Grapelive: Wine of the Week

cahours.gif2006 Clos La Coutale Cahors, Red, Southwest France.
Just when you think the French have lost it, and the Argentina makes the best Malbec, you find this beauty to prove you wrong! Kermit Lynch, the old devil finds these family estates and brings in wines that will surprise you, and this is one that is going to blow you away in its price point. This Cahours is about 80% Malbec and the rest Merlot and it is full, lush and creamy on the palate with rich plum and cherry fruit with depth and balance not usually found in the area. This wine blows away Bordeaux wines in the $30-40 range and goes up against those Argentine gems as well.
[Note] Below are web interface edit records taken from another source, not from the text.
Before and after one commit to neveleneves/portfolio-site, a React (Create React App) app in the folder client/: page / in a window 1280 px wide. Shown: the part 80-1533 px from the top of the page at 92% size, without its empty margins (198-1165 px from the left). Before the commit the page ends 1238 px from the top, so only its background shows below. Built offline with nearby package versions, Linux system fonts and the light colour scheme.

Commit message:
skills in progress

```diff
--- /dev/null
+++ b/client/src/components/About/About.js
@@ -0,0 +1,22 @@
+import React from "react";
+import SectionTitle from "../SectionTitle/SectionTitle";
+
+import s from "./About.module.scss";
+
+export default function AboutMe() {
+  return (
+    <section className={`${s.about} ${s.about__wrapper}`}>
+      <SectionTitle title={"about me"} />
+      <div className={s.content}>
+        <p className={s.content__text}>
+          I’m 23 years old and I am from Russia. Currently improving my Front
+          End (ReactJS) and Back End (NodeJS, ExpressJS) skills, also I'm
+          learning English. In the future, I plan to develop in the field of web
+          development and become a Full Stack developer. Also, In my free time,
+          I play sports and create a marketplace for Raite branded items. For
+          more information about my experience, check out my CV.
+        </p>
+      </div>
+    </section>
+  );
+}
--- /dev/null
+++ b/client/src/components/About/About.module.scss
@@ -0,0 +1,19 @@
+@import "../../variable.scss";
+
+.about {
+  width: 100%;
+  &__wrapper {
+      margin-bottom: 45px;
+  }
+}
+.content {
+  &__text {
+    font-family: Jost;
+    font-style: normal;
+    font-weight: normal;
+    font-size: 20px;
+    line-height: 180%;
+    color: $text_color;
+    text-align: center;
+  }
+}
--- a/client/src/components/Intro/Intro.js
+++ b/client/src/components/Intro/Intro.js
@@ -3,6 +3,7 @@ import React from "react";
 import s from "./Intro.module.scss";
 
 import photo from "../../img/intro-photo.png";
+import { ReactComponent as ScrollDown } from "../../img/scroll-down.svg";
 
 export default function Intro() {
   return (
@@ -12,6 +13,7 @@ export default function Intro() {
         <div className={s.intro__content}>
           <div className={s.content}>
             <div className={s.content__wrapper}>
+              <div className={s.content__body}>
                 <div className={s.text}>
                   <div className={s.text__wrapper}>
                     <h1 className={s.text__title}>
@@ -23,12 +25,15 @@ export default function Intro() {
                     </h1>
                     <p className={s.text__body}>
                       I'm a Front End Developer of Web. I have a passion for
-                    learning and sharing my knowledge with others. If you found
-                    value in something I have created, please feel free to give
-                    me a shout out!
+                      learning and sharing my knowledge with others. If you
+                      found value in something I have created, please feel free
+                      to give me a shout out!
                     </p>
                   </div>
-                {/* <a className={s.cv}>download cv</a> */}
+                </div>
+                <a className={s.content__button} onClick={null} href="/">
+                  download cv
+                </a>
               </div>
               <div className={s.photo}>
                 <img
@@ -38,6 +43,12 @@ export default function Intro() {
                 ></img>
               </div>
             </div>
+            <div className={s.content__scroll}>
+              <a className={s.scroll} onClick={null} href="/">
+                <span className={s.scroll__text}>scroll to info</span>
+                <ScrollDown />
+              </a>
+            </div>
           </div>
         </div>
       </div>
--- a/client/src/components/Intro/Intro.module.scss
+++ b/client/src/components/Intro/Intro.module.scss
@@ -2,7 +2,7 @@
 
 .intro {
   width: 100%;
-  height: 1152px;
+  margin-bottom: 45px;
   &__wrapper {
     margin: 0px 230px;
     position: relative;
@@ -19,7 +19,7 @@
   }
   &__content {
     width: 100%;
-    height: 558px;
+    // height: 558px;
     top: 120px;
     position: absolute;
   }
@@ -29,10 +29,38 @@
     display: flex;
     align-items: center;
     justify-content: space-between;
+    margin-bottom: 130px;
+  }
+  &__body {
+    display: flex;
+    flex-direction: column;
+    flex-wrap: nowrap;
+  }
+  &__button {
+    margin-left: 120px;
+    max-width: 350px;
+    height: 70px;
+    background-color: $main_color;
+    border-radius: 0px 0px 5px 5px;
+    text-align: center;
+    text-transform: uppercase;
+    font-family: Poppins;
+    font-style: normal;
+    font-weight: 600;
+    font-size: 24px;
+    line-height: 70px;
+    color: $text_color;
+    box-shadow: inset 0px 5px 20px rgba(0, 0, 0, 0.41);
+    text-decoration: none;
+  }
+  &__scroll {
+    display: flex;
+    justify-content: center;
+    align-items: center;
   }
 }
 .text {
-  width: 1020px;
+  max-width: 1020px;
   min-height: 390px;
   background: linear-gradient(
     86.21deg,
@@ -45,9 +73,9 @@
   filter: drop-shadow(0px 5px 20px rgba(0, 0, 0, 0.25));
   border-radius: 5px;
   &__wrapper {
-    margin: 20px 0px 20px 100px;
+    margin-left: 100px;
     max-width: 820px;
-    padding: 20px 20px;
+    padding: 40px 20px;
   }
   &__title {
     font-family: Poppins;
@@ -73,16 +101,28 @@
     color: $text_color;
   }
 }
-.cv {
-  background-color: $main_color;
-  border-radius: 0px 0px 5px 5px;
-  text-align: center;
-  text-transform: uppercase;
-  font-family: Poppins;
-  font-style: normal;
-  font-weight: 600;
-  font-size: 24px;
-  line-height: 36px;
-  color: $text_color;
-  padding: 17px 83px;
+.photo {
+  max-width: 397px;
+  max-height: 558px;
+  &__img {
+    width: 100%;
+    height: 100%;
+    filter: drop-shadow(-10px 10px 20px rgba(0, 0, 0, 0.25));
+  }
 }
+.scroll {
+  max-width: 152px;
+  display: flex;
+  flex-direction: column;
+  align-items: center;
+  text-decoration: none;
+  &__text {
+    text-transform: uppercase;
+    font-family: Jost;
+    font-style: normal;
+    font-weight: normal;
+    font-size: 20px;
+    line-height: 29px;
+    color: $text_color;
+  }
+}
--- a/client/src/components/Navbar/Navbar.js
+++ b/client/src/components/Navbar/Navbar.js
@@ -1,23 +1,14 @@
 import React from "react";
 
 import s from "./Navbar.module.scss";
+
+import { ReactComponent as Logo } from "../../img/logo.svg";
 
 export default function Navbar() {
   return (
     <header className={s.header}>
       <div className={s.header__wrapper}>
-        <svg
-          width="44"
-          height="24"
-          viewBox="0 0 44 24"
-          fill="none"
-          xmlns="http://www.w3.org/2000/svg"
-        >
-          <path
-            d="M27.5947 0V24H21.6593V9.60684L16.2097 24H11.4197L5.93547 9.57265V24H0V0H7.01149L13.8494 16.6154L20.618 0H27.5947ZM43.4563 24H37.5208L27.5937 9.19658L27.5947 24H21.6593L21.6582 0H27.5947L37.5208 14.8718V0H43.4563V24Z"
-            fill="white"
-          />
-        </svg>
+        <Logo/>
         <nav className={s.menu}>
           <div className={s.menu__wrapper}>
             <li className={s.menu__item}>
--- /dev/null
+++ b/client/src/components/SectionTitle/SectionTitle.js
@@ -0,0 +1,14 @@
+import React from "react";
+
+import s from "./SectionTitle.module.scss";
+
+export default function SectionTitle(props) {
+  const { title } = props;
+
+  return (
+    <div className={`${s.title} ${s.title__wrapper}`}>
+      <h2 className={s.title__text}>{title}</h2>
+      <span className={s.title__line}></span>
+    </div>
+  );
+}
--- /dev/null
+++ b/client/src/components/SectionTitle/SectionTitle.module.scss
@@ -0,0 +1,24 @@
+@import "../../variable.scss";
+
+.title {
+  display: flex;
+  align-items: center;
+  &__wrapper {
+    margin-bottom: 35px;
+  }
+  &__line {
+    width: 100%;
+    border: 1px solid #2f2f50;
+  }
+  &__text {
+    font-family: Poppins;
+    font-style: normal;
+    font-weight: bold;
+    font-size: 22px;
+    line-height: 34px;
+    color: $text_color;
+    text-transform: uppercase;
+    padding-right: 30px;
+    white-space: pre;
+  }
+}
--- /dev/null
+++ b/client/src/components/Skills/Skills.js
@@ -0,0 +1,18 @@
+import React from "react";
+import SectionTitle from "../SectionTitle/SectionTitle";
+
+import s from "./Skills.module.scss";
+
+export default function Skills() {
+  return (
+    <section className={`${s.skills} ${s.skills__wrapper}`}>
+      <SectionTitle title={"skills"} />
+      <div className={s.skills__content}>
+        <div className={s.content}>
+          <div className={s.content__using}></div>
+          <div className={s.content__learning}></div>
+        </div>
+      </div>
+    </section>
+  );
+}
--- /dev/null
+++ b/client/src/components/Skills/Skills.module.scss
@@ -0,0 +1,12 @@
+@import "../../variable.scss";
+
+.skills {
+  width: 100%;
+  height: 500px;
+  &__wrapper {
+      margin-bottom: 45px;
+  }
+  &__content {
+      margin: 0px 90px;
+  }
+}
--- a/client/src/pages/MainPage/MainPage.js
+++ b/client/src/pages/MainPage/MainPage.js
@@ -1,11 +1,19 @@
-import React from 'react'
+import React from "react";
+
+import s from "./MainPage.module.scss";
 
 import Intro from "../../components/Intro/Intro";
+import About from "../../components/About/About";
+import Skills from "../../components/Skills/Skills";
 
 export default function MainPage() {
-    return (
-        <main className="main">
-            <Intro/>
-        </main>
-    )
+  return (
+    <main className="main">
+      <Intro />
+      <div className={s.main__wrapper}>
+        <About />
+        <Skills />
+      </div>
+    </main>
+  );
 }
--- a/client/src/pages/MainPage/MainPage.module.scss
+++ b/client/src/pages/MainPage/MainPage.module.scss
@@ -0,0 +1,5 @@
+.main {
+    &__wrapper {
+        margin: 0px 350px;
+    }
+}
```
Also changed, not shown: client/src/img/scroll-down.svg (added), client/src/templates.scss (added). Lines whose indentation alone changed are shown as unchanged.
You can find this wine at Kermit Lynch in Berkeley or at Rancho Cellars in Carmel, Ca and I recommend you do! With its layers of sweet red fruits, savory cedar notes, ripe tannins and class it will be a great find. ($16 Est.) 91 Points, grapelive

Grapelive: Wine of the Week

kunin07.gif2007 Kunin Pape Star Red, Central Coast, Rhone style red blend.
Seth Kunin has nailed it with this beautiful and textured Chateauneuf-du-Pape style blend of Grenache, Syrah and Mourvedre. This wine is a steal and shows real class and balance giving great bang for the buck. The flavors are bright and pure with lush layers and a long clean finish, marrying the ripeness of California with the spice and mineral notes of the old world. This pure red has plum, black cherry, grenadine, red berry and kirsch with touches of clove, lavender, fennel and pepper. Everything is tight and crisp at first, but it really opens up with some air, making it big and round with intense Chateauneuf presence. ($20 Est.) 92+ Points, grapelive

RANCHO CELLARS

Grapelive: Wine of the Week

samsara-alder.jpg2006 Samsara Syrah “Alder Springs Vineyard” Mendocino
Chad Melville’s Samsara label is really blowing minds and this wonderful Syrah certainly will bring in new fans. On a departure from his normal Santa Barbara & Santa Rita Hills, the Alder Springs from the North Coast is a beautiful wine with great depth and balance. This wine is full and round with a pretty nose of perfume and violets leading to ripe fruits of blackberry, plum and raisin, mixed with pepper, Asian spices and cassis, finishing with mocha and coffee bean. Subtle oak use gives hints of vanilla and cedar that gives some creaminess and perfectly lifts the fruit here. This is a classy Syrah that reminds of Northern Rhone versions and gives lots of pleasure and showcases the winemaker’s talent and easy touch. ($40 Est.) 93-94 Points, grapelive

RANCHO CELLARS